Banking shake-up gives the markets a case of the jitters

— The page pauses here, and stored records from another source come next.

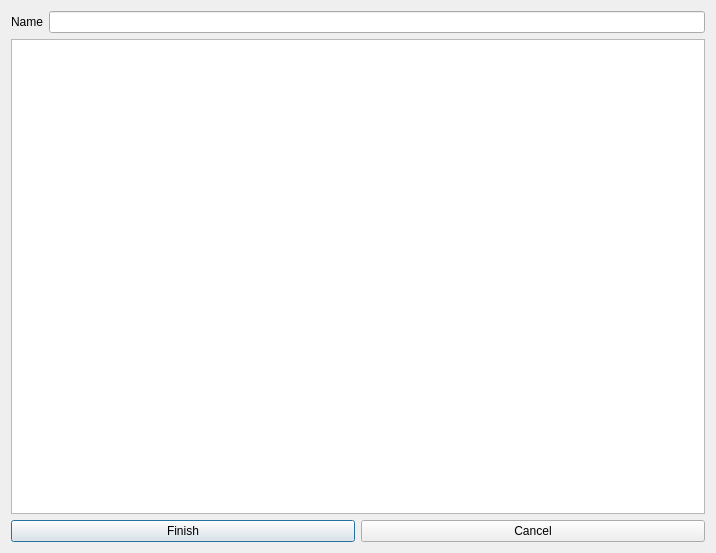
Old version of the form qt_ui/section.ui in the repository NeuralInsight/UniversityAutoClassScheduler.
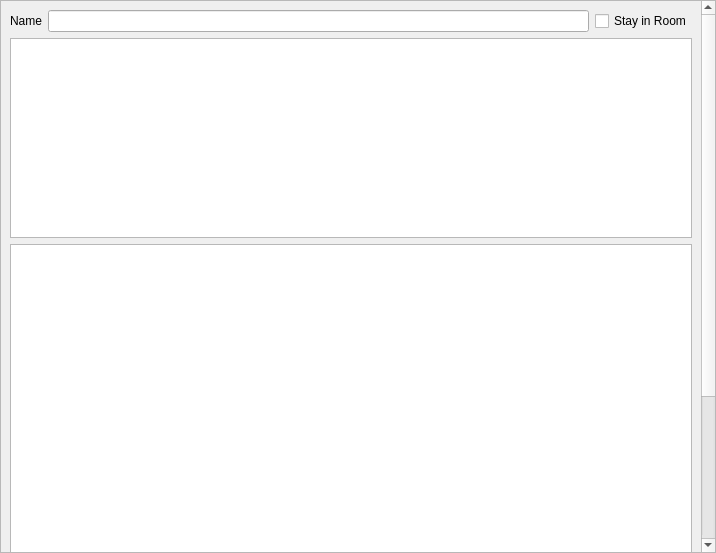
New version of the form.

Patch:
```diff
--- a/qt_ui/section.ui
+++ b/qt_ui/section.ui
@@ -16,16 +16,46 @@
     <height>553</height>
    </size>
   </property>
-  <property name="maximumSize">
-   <size>
-    <width>716</width>
-    <height>553</height>
-   </size>
-  </property>
   <property name="windowTitle">
    <string>Section</string>
   </property>
-  <layout class="QVBoxLayout" name="verticalLayout">
+  <layout class="QVBoxLayout" name="verticalLayout_2">
+   <property name="spacing">
+    <number>0</number>
+   </property>
+   <property name="leftMargin">
+    <number>0</number>
+   </property>
+   <property name="topMargin">
+    <number>0</number>
+   </property>
+   <property name="rightMargin">
+    <number>0</number>
+   </property>
+   <property name="bottomMargin">
+    <number>0</number>
+   </property>
+   <item>
+    <widget class="QScrollArea" name="scrollArea">
+     <property name="widgetResizable">
+      <bool>true</bool>
+     </property>
+     <widget class="QWidget" name="scrollAreaWidgetContents">
+      <property name="geometry">
+       <rect>
+        <x>0</x>
+        <y>0</y>
+        <width>697</width>
+        <height>759</height>
+       </rect>
+      </property>
+      <layout class="QVBoxLayout" name="verticalLayout" stretch="0,0,0,0">
+       <property name="sizeConstraint">
+        <enum>QLayout::SetDefaultConstraint</enum>
+       </property>
+       <property name="topMargin">
+        <number>9</number>
+       </property>
    <item>
     <layout class="QGridLayout" name="gridLayout">
      <property name="sizeConstraint">
@@ -41,13 +71,40 @@
      <item row="1" column="1">
       <widget class="QLineEdit" name="lineEditName"/>
      </item>
+         <item row="1" column="2">
+          <widget class="QCheckBox" name="checkStay">
+           <property name="text">
+            <string>Stay in Room</string>
+           </property>
+          </widget>
+         </item>
     </layout>
    </item>
    <item>
-    <widget class="QTreeView" name="treeSubjects"/>
+        <widget class="QTreeView" name="treeSubjects">
+         <property name="minimumSize">
+          <size>
+           <width>0</width>
+           <height>200</height>
+          </size>
+         </property>
+         <property name="headerHidden">
+          <bool>false</bool>
+         </property>
+        </widget>
    </item>
    <item>
-    <layout class="QHBoxLayout" name="horizontalLayout">
+        <widget class="QTableView" name="tableSchedule">
+         <property name="minimumSize">
+          <size>
+           <width>0</width>
+           <height>476</height>
+          </size>
+         </property>
+        </widget>
+       </item>
+       <item>
+        <layout class="QHBoxLayout" name="horizontalLayout_2">
      <item>
       <widget class="QPushButton" name="btnFinish">
        <property name="text">
@@ -63,6 +120,10 @@
       </widget>
      </item>
     </layout>
+       </item>
+      </layout>
+     </widget>
+    </widget>
    </item>
   </layout>
  </widget>
```
Left out of the diff: 2 changed lines with no effect on the pictures. Lines whose indentation alone changed are shown as unchanged.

BRITAIN&rsquo;S top share index fell to its lowest closing level in a month yesterday, led down by banks after shake-ups at Royal Bank of Scotland&nbsp; and Lloyds and poor results from Swiss peer UBS<br /><br />The FTSE 100 closed 67.29 points or 1.3 per cent weaker at 5,037.21, having surrendered the 5,000 level for the first time since October 2 earlier in the session. It traded as low as 4,985.09.<br /><br />Upbeat data from across the Atlantic helped the index pare its losses, with new orders received by US factories beating Wall Street expectations and rising 0.9 percent in September.<br /><br />&ldquo;There&rsquo;s always going to be a bit of profit taking on any sustained move higher and that's certainly what&rsquo;s happening today,&rdquo; said Angus Campbell, head of sales at Capital Spreads.<br /><br />The index has surged about 46 percent from a six-year low in March, though is still 7 per cent below its level in mid-September 2008 before the collapse of Lehman Brothers.<br /><br />Campbell said investors would be keenly awaiting Friday&rsquo;s US non-farm payrolls figures to see whether last week&rsquo;s above-forecast US GDP figures will be complemented by the employment situation.<br /><br />Banks were hit hardest as Lloyds Banking Group launched a record &pound;13.5bn rights issue, and along with rival Royal Bank of Scotland agreed to sell off some businesses to limit their reliance on government support.<br /><br />The British Treasury said Lloyds and RBS would between them have to sell businesses equating to 10 per cent of the UK retail banking market. <br /><br />Lloyds shares rose 2.7 per cent on confirmation of long-expected plans, while RBS shares slid 7 per cent.<br /><br />Poor results from UBS added to the negative sentiment in the sector, which was also hit by a bankruptcy move by US lender CIT and comments from a Federal Reserve official warning about loan losses.<br /><br />Heavyweight HSBC fell 3.3 per cent, while Standard Chartered and Barclays dropped 1.8 per cent and 2 per cent, respectively.<br /><br />Demand concerns weighed on the mining sector, with investors cautious as the US Federal Reserve began a two-day meeting on monetary policy.<br /><br />Fresnillo, BHP Billiton, Xstrata and Vedanta Resources shed 1.1 to 2.3 per cent.<br /><br />Energy stocks also dropped, with BP, BG Group, Royal Dutch Shell and Tullow Oil&nbsp; down 0.6 to 2.5 per cent.<br /><br />Among individual movers, Tesco&nbsp; rose 0.5 per cent, helped by a rating upgrade to &ldquo;buy&rdquo; from Goldman Sachs, which said it had a compelling opportunity to take significant share of the UK retail banking market. The broker also cited its international exposure as a positive. <br /><br />Downbeat broker sentiment impacted GlaxoSmithKline, off 1.5 per cent, with BofA-Merrill Lynch cutting its rating on the drugmaker to &ldquo;neutral&rdquo;, on the grounds that the stock appeared fully valued.<br /><br />Engine-maker Rolls Royce fell 1.9 per cent after the company&rsquo;s interim trading update disappointed some investors, with Evolution Securities repeating its &ldquo;sell&rdquo; rating.